Your goal: Every line of the data below that holds the string "index" needs to be reported.

(Saved data entries)
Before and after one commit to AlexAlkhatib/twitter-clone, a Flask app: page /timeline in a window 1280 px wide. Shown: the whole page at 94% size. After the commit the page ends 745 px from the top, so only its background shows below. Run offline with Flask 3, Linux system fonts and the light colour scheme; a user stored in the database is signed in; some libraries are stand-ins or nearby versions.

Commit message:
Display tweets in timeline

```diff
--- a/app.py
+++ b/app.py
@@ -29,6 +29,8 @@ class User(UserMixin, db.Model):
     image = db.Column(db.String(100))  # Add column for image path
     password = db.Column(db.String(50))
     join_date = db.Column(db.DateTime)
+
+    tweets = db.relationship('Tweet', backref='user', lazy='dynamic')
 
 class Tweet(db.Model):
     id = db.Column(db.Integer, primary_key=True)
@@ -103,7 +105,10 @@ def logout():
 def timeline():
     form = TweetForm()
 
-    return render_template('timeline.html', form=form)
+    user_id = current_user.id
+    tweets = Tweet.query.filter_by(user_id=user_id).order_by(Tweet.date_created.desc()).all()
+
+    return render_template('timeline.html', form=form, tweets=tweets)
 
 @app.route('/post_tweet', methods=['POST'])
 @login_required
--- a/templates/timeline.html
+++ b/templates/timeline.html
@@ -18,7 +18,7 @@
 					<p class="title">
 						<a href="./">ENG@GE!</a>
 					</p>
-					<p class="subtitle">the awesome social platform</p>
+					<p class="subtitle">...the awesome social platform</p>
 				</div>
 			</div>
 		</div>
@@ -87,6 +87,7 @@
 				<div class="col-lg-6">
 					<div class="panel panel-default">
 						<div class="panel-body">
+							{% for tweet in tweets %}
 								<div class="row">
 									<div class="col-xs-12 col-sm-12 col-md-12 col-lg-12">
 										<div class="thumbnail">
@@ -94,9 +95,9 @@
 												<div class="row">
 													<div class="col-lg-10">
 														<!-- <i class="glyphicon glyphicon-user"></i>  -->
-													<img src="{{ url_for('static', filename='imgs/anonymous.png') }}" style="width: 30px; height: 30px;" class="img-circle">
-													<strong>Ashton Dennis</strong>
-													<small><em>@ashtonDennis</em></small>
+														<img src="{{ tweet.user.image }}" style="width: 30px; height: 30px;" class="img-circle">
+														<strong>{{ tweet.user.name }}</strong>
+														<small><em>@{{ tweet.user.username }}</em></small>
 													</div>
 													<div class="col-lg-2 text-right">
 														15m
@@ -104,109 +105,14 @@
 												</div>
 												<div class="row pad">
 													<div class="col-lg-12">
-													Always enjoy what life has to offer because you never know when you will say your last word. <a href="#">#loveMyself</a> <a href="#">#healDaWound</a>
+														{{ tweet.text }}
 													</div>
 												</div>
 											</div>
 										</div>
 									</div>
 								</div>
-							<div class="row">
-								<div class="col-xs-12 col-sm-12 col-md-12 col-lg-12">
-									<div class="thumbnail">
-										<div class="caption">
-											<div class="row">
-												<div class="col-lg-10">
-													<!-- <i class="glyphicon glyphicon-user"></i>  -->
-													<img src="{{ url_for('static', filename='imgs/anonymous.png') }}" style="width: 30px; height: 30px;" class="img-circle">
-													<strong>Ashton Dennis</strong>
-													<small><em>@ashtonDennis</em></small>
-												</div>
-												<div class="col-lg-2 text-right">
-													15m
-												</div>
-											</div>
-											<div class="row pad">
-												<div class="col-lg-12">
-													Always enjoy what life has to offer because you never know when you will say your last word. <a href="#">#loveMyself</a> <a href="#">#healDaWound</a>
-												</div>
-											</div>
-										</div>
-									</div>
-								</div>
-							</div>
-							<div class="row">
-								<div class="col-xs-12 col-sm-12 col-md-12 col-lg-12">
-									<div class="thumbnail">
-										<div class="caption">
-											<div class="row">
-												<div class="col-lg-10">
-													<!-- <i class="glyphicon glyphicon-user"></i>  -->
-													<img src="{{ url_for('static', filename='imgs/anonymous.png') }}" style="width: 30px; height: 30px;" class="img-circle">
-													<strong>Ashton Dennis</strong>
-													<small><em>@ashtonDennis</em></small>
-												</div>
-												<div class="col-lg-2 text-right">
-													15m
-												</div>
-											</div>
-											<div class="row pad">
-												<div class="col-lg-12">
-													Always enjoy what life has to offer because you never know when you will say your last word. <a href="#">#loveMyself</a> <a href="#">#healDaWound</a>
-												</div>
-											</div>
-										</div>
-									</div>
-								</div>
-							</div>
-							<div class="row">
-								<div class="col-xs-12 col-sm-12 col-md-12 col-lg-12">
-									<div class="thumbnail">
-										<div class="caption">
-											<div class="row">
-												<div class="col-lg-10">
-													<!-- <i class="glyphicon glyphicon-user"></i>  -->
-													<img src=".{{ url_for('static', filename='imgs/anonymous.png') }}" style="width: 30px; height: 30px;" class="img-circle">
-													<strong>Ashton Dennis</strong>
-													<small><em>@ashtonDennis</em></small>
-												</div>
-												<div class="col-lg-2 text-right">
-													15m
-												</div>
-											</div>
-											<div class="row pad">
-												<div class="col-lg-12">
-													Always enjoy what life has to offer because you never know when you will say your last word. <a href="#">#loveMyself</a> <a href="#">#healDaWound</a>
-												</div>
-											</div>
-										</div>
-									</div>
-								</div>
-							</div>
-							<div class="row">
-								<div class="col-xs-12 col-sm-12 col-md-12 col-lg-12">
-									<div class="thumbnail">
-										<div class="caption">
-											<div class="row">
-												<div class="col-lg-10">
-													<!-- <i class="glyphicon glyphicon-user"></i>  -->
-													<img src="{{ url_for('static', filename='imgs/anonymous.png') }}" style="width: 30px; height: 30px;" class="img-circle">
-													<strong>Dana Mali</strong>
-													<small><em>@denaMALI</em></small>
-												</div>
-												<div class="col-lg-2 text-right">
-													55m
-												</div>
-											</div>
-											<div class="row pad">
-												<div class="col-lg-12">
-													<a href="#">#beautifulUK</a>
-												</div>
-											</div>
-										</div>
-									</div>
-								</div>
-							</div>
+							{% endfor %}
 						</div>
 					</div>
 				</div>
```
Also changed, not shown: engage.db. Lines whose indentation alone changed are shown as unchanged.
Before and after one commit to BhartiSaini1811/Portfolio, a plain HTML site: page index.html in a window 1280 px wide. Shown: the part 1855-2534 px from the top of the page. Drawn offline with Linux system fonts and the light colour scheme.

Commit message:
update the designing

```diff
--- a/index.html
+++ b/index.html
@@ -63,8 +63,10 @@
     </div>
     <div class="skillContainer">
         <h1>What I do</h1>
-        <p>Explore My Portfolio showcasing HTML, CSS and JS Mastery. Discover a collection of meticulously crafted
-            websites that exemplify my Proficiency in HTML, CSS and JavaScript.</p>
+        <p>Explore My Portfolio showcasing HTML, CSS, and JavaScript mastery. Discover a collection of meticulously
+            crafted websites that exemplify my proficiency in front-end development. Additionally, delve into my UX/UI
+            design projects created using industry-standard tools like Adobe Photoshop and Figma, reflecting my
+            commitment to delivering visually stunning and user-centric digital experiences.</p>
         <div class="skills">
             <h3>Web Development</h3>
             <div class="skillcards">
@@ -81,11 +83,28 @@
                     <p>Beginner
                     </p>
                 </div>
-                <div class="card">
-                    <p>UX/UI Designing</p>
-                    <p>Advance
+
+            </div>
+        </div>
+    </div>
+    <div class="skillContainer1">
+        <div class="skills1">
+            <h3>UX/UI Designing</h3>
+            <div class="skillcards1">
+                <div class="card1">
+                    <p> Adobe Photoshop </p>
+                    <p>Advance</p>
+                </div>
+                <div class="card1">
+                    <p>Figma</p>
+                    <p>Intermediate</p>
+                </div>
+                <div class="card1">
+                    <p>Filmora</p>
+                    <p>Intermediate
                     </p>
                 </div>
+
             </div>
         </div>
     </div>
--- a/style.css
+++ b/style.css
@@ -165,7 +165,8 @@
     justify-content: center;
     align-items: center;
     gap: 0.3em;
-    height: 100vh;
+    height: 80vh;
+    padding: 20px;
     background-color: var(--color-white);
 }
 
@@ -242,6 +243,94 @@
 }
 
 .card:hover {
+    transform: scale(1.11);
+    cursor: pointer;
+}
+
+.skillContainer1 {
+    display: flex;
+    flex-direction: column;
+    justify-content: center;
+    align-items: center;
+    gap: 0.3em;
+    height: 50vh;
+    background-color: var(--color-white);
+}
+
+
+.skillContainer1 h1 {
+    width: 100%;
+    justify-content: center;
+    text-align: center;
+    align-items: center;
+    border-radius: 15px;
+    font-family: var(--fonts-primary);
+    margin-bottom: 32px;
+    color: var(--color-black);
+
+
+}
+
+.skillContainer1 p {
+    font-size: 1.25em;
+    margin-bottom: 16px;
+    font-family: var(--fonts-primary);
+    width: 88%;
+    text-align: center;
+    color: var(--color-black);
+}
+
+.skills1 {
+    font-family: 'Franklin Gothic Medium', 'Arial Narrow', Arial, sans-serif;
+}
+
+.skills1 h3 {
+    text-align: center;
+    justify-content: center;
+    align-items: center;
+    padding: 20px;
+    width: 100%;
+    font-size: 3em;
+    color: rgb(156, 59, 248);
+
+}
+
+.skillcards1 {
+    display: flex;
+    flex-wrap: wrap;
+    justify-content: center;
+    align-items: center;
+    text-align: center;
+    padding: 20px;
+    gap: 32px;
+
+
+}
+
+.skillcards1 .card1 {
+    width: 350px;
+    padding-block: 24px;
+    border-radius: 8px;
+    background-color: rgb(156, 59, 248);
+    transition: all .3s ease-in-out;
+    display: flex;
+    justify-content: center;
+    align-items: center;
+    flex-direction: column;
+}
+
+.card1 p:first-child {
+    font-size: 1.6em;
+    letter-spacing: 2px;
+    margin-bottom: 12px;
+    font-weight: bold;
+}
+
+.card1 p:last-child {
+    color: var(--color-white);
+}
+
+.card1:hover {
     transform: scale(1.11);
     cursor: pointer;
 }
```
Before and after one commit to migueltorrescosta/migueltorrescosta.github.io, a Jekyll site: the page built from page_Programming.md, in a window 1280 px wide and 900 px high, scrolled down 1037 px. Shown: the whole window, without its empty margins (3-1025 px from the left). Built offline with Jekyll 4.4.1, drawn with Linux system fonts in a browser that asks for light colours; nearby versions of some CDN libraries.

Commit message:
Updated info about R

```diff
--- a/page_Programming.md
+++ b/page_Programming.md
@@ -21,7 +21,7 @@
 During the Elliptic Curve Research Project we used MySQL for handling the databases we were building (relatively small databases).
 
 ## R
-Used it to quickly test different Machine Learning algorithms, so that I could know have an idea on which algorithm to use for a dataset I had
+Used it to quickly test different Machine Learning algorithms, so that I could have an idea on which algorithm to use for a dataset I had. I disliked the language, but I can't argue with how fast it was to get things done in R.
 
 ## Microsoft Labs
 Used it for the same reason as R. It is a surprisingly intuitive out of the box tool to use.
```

Answer for this exercise:
Before and after one commit to BhartiSaini1811/Portfolio, a plain HTML site: page index.html in a window 1280 px wide. Shown: the part 1855-2534 px from the top of the page. Drawn offline with Linux system fonts and the light colour scheme.
--- a/index.html
+++ b/index.html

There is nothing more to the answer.